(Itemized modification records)
-----
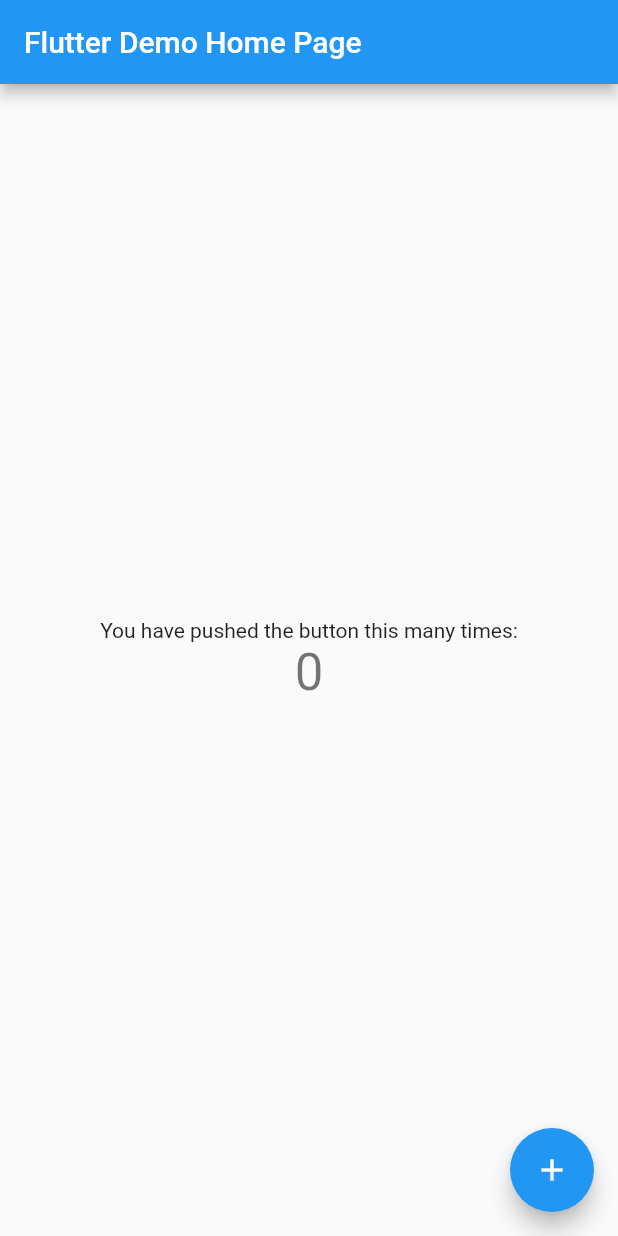
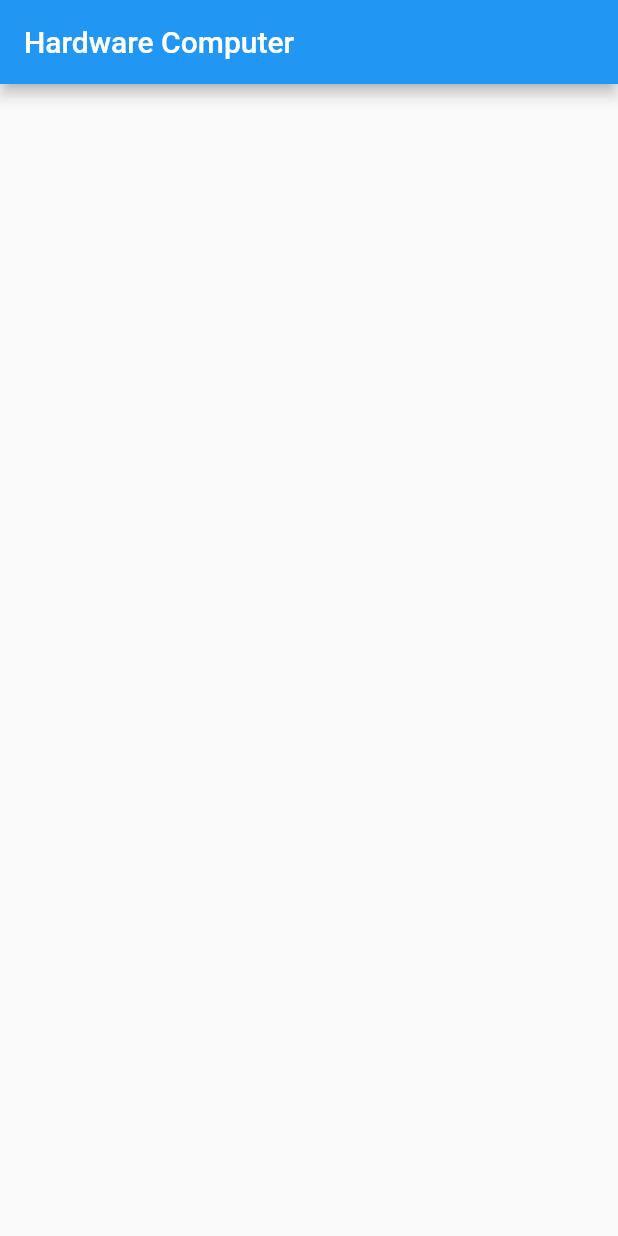
Before and after one commit to dayens/flutter-pemula, a Flutter app: the screen it shows after launch, on a phone screen of 412 x 824 dp. Run offline on Flutter 3.47's test engine with Material 2 defaults, Android fonts, the phone set to English and light mode, and no system bars.

Commit message:
Membuat Title

```diff
--- /dev/null
+++ b/lib/home_screen.dart
@@ -0,0 +1,12 @@
+import 'package:flutter/material.dart';
+
+class HomeScreen extends StatelessWidget {
+  @override
+  Widget build(BuildContext context) {
+    return Scaffold(
+      appBar: AppBar(
+        title: Text('Hardware Computer'),
+      ),
+    );
+  }
+}
--- a/lib/main.dart
+++ b/lib/main.dart
@@ -1,115 +1,16 @@
 import 'package:flutter/material.dart';
+import 'home_screen.dart';
 
-void main() {
-  runApp(const MyApp());
-}
+void main() => runApp(MyApp());
 
-class MyApp extends StatelessWidget {
-  const MyApp({Key? key}) : super(key: key);
-
-  // This widget is the root of your application.
+class MyApp extends StatelessWidget{
   @override
   Widget build(BuildContext context) {
     return MaterialApp(
-      title: 'Flutter Demo',
-      theme: ThemeData(
-        // This is the theme of your application.
-        //
-        // Try running your application with "flutter run". You'll see the
-        // application has a blue toolbar. Then, without quitting the app, try
-        // changing the primarySwatch below to Colors.green and then invoke
-        // "hot reload" (press "r" in the console where you ran "flutter run",
-        // or simply save your changes to "hot reload" in a Flutter IDE).
-        // Notice that the counter didn't reset back to zero; the application
-        // is not restarted.
-        primarySwatch: Colors.blue,
-      ),
-      home: const MyHomePage(title: 'Flutter Demo Home Page'),
+      title: 'Hardware Computer',
+      theme: ThemeData(),
+      home: HomeScreen(),
     );
   }
+
 }
-
-class MyHomePage extends StatefulWidget {
-  const MyHomePage({Key? key, required this.title}) : super(key: key);
-
-  // This widget is the home page of your application. It is stateful, meaning
-  // that it has a State object (defined below) that contains fields that affect
-  // how it looks.
-
-  // This class is the configuration for the state. It holds the values (in this
-  // case the title) provided by the parent (in this case the App widget) and
-  // used by the build method of the State. Fields in a Widget subclass are
-  // always marked "final".
-
-  final String title;
-
-  @override
-  State<MyHomePage> createState() => _MyHomePageState();
-}
-
-class _MyHomePageState extends State<MyHomePage> {
-  int _counter = 0;
-
-  void _incrementCounter() {
-    setState(() {
-      // This call to setState tells the Flutter framework that something has
-      // changed in this State, which causes it to rerun the build method below
-      // so that the display can reflect the updated values. If we changed
-      // _counter without calling setState(), then the build method would not be
-      // called again, and so nothing would appear to happen.
-      _counter++;
-    });
-  }
-
-  @override
-  Widget build(BuildContext context) {
-    // This method is rerun every time setState is called, for instance as done
-    // by the _incrementCounter method above.
-    //
-    // The Flutter framework has been optimized to make rerunning build methods
-    // fast, so that you can just rebuild anything that needs updating rather
-    // than having to individually change instances of widgets.
-    return Scaffold(
-      appBar: AppBar(
-        // Here we take the value from the MyHomePage object that was created by
-        // the App.build method, and use it to set our appbar title.
-        title: Text(widget.title),
-      ),
-      body: Center(
-        // Center is a layout widget. It takes a single child and positions it
-        // in the middle of the parent.
-        child: Column(
-          // Column is also a layout widget. It takes a list of children and
-          // arranges them vertically. By default, it sizes itself to fit its
-          // children horizontally, and tries to be as tall as its parent.
-          //
-          // Invoke "debug painting" (press "p" in the console, choose the
-          // "Toggle Debug Paint" action from the Flutter Inspector in Android
-          // Studio, or the "Toggle Debug Paint" command in Visual Studio Code)
-          // to see the wireframe for each widget.
-          //
-          // Column has various properties to control how it sizes itself and
-          // how it positions its children. Here we use mainAxisAlignment to
-          // center the children vertically; the main axis here is the vertical
-          // axis because Columns are vertical (the cross axis would be
-          // horizontal).
-          mainAxisAlignment: MainAxisAlignment.center,
-          children: <Widget>[
-            const Text(
-              'You have pushed the button this many times:',
-            ),
-            Text(
-              '$_counter',
-              style: Theme.of(context).textTheme.headline4,
-            ),
-          ],
-        ),
-      ),
-      floatingActionButton: FloatingActionButton(
-        onPressed: _incrementCounter,
-        tooltip: 'Increment',
-        child: const Icon(Icons.add),
-      ), // This trailing comma makes auto-formatting nicer for build methods.
-    );
-  }
-}
```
-----
* [WHAT IS REQUIRED] Every line above should be reproduced exactly, please, with no pictures included.

* [FINISHED TASK]
Before and after one commit to dayens/flutter-pemula, a Flutter app: the screen it shows after launch, on a phone screen of 412 x 824 dp. Run offline on Flutter 3.47's test engine with Material 2 defaults, Android fonts, the phone set to English and light mode, and no system bars.

Commit message:
Membuat Title

```diff
--- /dev/null
+++ b/lib/home_screen.dart
@@ -0,0 +1,12 @@
+import 'package:flutter/material.dart';
+
+class HomeScreen extends StatelessWidget {
+  @override
+  Widget build(BuildContext context) {
+    return Scaffold(
+      appBar: AppBar(
+        title: Text('Hardware Computer'),
+      ),
+    );
+  }
+}
--- a/lib/main.dart
+++ b/lib/main.dart
@@ -1,115 +1,16 @@
 import 'package:flutter/material.dart';
+import 'home_screen.dart';
 
-void main() {
-  runApp(const MyApp());
-}
+void main() => runApp(MyApp());
 
-class MyApp extends StatelessWidget {
-  const MyApp({Key? key}) : super(key: key);
-
-  // This widget is the root of your application.
+class MyApp extends StatelessWidget{
   @override
   Widget build(BuildContext context) {
     return MaterialApp(
-      title: 'Flutter Demo',
-      theme: ThemeData(
-        // This is the theme of your application.
-        //
-        // Try running your application with "flutter run". You'll see the
-        // application has a blue toolbar. Then, without quitting the app, try
-        // changing the primarySwatch below to Colors.green and then invoke
-        // "hot reload" (press "r" in the console where you ran "flutter run",
-        // or simply save your changes to "hot reload" in a Flutter IDE).
-        // Notice that the counter didn't reset back to zero; the application
-        // is not restarted.
-        primarySwatch: Colors.blue,
-      ),
-      home: const MyHomePage(title: 'Flutter Demo Home Page'),
+      title: 'Hardware Computer',
+      theme: ThemeData(),
+      home: HomeScreen(),
     );
   }
+
 }
-
-class MyHomePage extends StatefulWidget {
-  const MyHomePage({Key? key, required this.title}) : super(key: key);
-
-  // This widget is the home page of your application. It is stateful, meaning
-  // that it has a State object (defined below) that contains fields that affect
-  // how it looks.
-
-  // This class is the configuration for the state. It holds the values (in this
-  // case the title) provided by the parent (in this case the App widget) and
-  // used by the build method of the State. Fields in a Widget subclass are
-  // always marked "final".
-
-  final String title;
-
-  @override
-  State<MyHomePage> createState() => _MyHomePageState();
-}
-
-class _MyHomePageState extends State<MyHomePage> {
-  int _counter = 0;
-
-  void _incrementCounter() {
-    setState(() {
-      // This call to setState tells the Flutter framework that something has
-      // changed in this State, which causes it to rerun the build method below
-      // so that the display can reflect the updated values. If we changed
-      // _counter without calling setState(), then the build method would not be
-      // called again, and so nothing would appear to happen.
-      _counter++;
-    });
-  }
-
-  @override
-  Widget build(BuildContext context) {
-    // This method is rerun every time setState is called, for instance as done
-    // by the _incrementCounter method above.
-    //
-    // The Flutter framework has been optimized to make rerunning build methods
-    // fast, so that you can just rebuild anything that needs updating rather
-    // than having to individually change instances of widgets.
-    return Scaffold(
-      appBar: AppBar(
-        // Here we take the value from the MyHomePage object that was created by
-        // the App.build method, and use it to set our appbar title.
-        title: Text(widget.title),
-      ),
-      body: Center(
-        // Center is a layout widget. It takes a single child and positions it
-        // in the middle of the parent.
-        child: Column(
-          // Column is also a layout widget. It takes a list of children and
-          // arranges them vertically. By default, it sizes itself to fit its
-          // children horizontally, and tries to be as tall as its parent.
-          //
-          // Invoke "debug painting" (press "p" in the console, choose the
-          // "Toggle Debug Paint" action from the Flutter Inspector in Android
-          // Studio, or the "Toggle Debug Paint" command in Visual Studio Code)
-          // to see the wireframe for each widget.
-          //
-          // Column has various properties to control how it sizes itself and
-          // how it positions its children. Here we use mainAxisAlignment to
-          // center the children vertically; the main axis here is the vertical
-          // axis because Columns are vertical (the cross axis would be
-          // horizontal).
-          mainAxisAlignment: MainAxisAlignment.center,
-          children: <Widget>[
-            const Text(
-              'You have pushed the button this many times:',
-            ),
-            Text(
-              '$_counter',
-              style: Theme.of(context).textTheme.headline4,
-            ),
-          ],
-        ),
-      ),
-      floatingActionButton: FloatingActionButton(
-        onPressed: _incrementCounter,
-        tooltip: 'Increment',
-        child: const Icon(Icons.add),
-      ), // This trailing comma makes auto-formatting nicer for build methods.
-    );
-  }
-}
```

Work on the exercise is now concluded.